WHAT YOU HAVE TO DO: Given the records below, pull every line with the word "name" into the answer.

[Version comparison data]
BEGIN

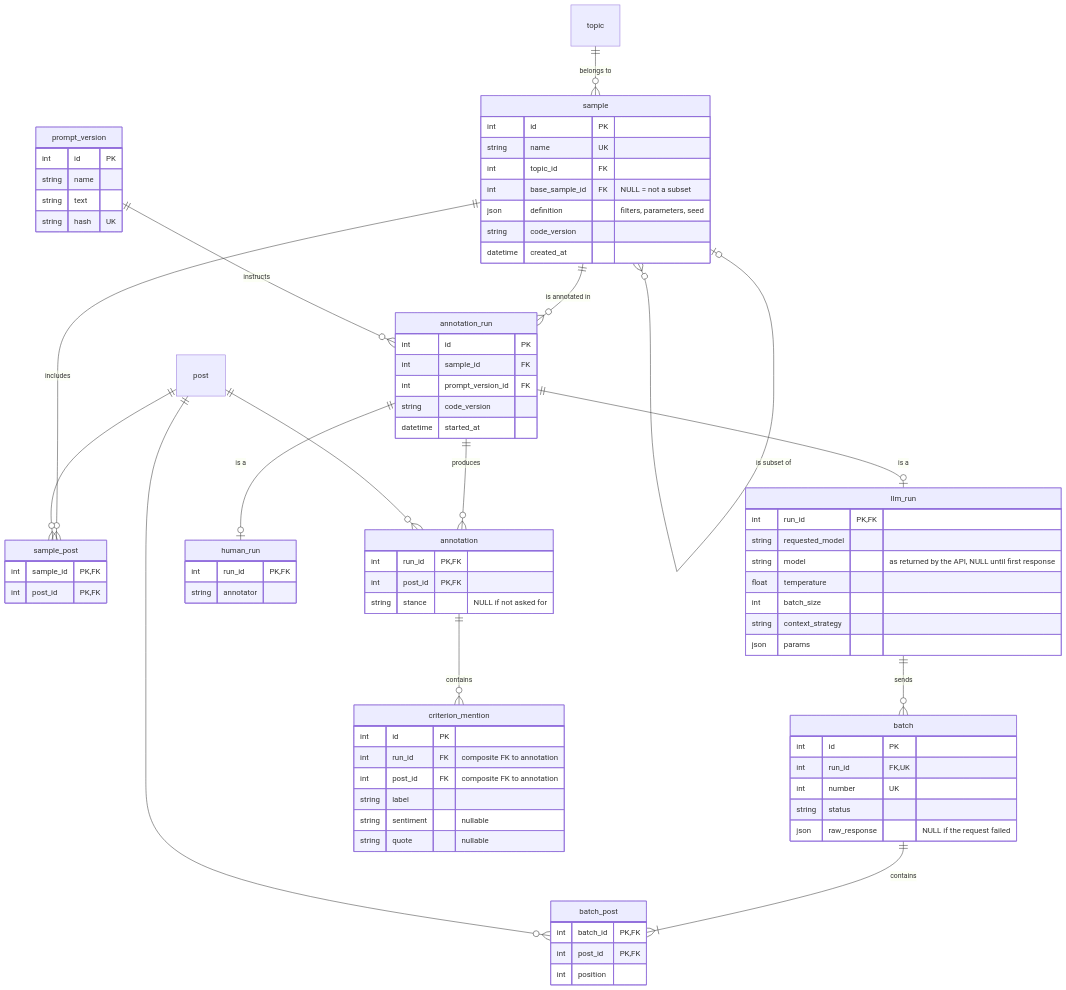
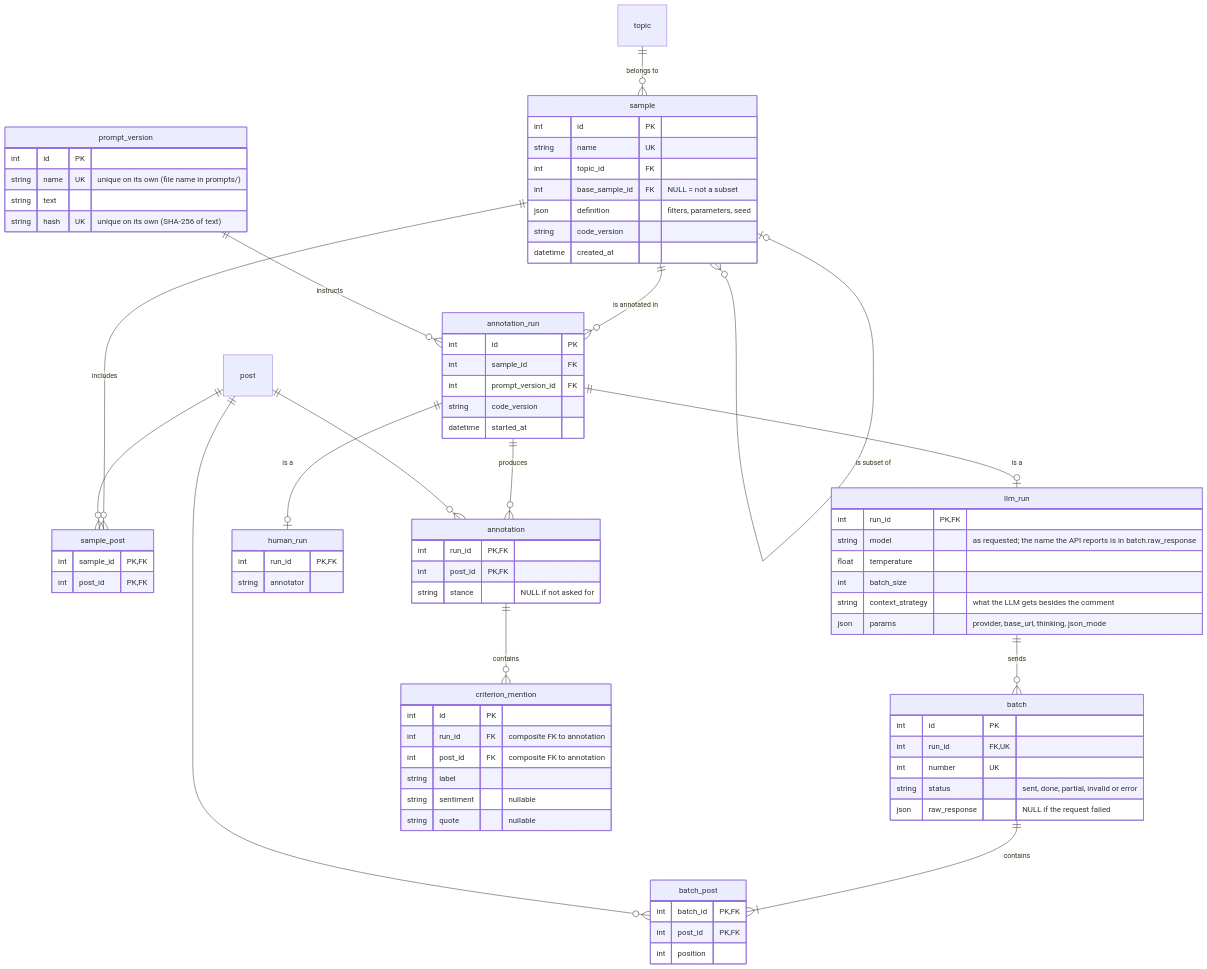
One commit to idt-fhac/radar-pipeline changed the second of 3 diagrams in docs/data-model.md. Above: the diagram before and after it, drawn with Mermaid. The commit also changed other lines of this file, not shown here.

First line of the commit message:
docs: update the data model diagrams

````diff
--- a/docs/data-model.md
+++ b/docs/data-model.md
@@ -66,62 +66,61 @@
 ```mermaid
 erDiagram
     topic ||--o{ sample : "belongs to"
     sample ||--o{ sample_post : includes
     post ||--o{ sample_post : ""
     sample |o--o{ sample : "is subset of"
     sample ||--o{ annotation_run : "is annotated in"
     prompt_version ||--o{ annotation_run : instructs
     annotation_run ||--o| llm_run : "is a"
     annotation_run ||--o| human_run : "is a"
     llm_run ||--o{ batch : sends
     batch ||--|{ batch_post : contains
     post ||--o{ batch_post : ""
     annotation_run ||--o{ annotation : produces
     post ||--o{ annotation : ""
     annotation ||--o{ criterion_mention : contains
 
     sample { int id PK
              string name UK
              int topic_id FK
              int base_sample_id FK "NULL = not a subset"
              json definition "filters, parameters, seed"
              string code_version
              datetime created_at }
     sample_post { int sample_id PK, FK
                   int post_id PK, FK }
     prompt_version { int id PK
-                     string name
+                     string name UK "unique on its own (file name in prompts/)"
                      string text
-                     string hash UK }
+                     string hash UK "unique on its own (SHA-256 of text)" }
     annotation_run { int id PK
                      int sample_id FK
                      int prompt_version_id FK
                      string code_version
                      datetime started_at }
     llm_run { int run_id PK, FK
-              string requested_model
-              string model "as returned by the API, NULL until first response"
+              string model "as requested; the name the API reports is in batch.raw_response"
               float temperature
               int batch_size
-              string context_strategy
-              json params }
+              string context_strategy "what the LLM gets besides the comment"
+              json params "provider, base_url, thinking, json_mode" }
     human_run { int run_id PK, FK
                 string annotator }
     batch { int id PK
             int run_id FK, UK
             int number UK
-            string status
+            string status "sent, done, partial, invalid or error"
             json raw_response "NULL if the request failed" }
     batch_post { int batch_id PK, FK
                  int post_id PK, FK
                  int position }
     annotation { int run_id PK, FK
                  int post_id PK, FK
                  string stance "NULL if not asked for" }
     criterion_mention { int id PK
                         int run_id FK "composite FK to annotation"
                         int post_id FK "composite FK to annotation"
                         string label
                         string sentiment "nullable"
                         string quote "nullable" }
 ```
````
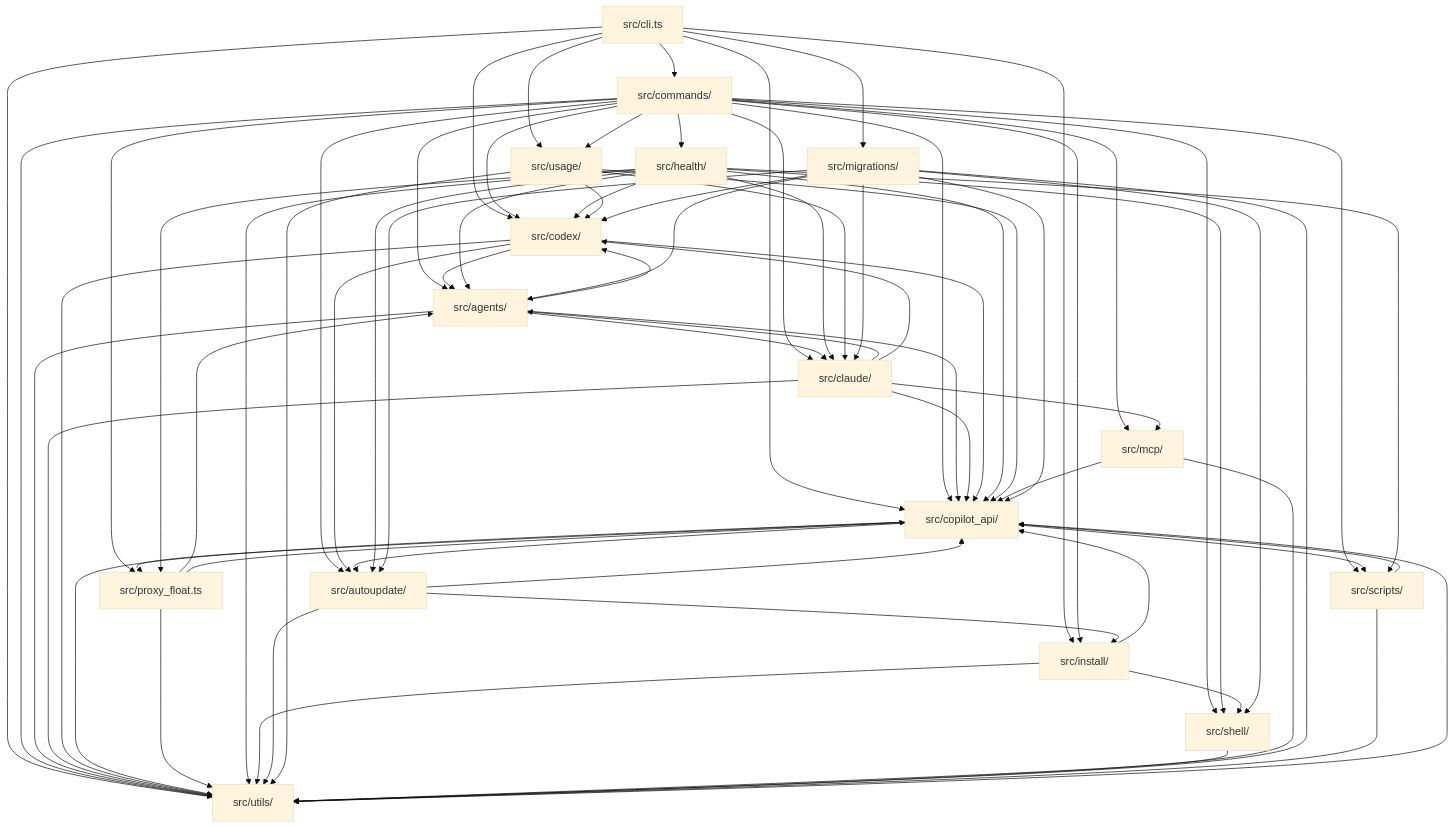
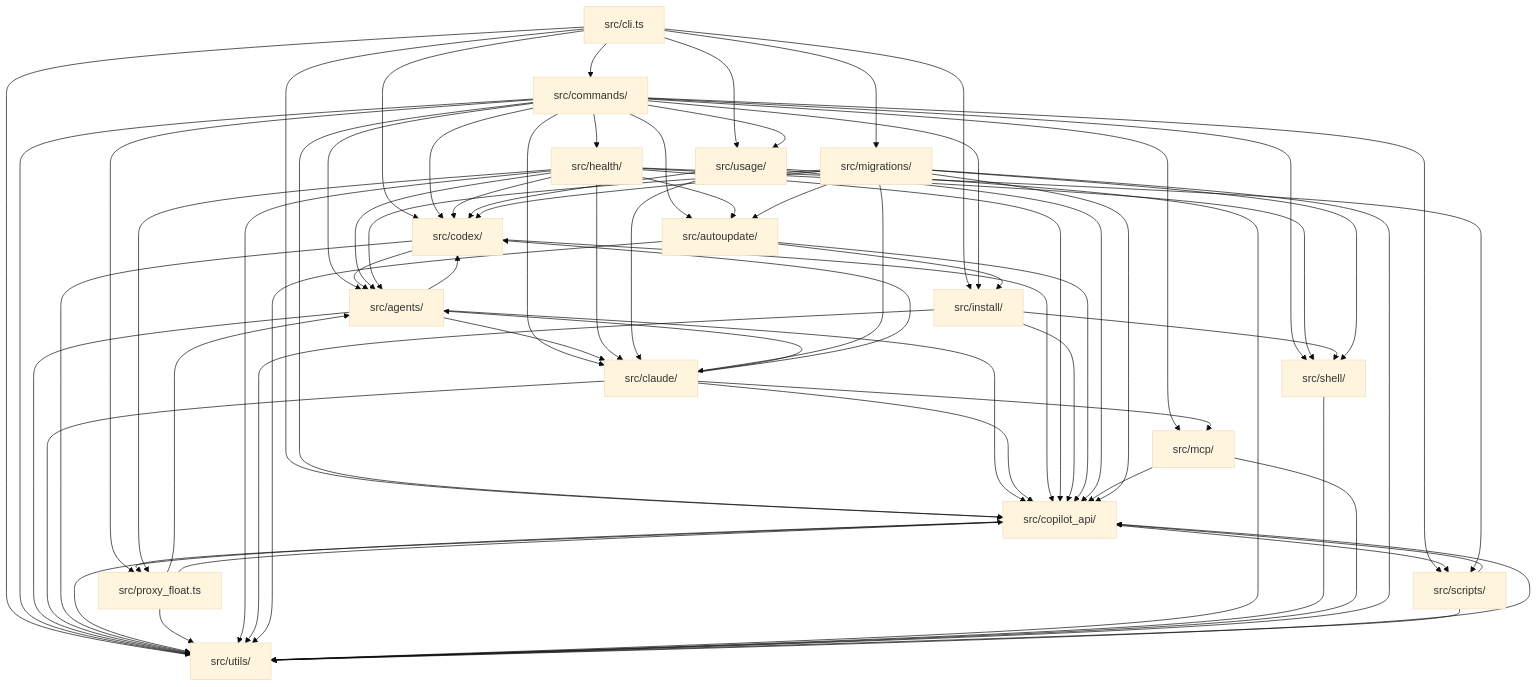
One commit to Vivswan/copilot-env changed the eighth of 8 diagrams in docs/architecture.md. Above: the diagram before and after it, drawn with Mermaid (base theme). The commit also changed 22 other files, not shown here.

```diff
--- a/docs/architecture.md
+++ b/docs/architecture.md
@@ -343,10 +343,8 @@
   claude --> mcp
   claude --> utils
   codex --> agents
-  codex --> autoupdate
   codex --> copilot_api
   codex --> utils
-  copilot_api --> autoupdate
   copilot_api --> proxy_float
   copilot_api --> scripts
   copilot_api --> utils
```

END

EXERCISE RESULT:
              string name UK
-                     string name
+                     string name UK "unique on its own (file name in prompts/)"
+              string model "as requested; the name the API reports is in batch.raw_response"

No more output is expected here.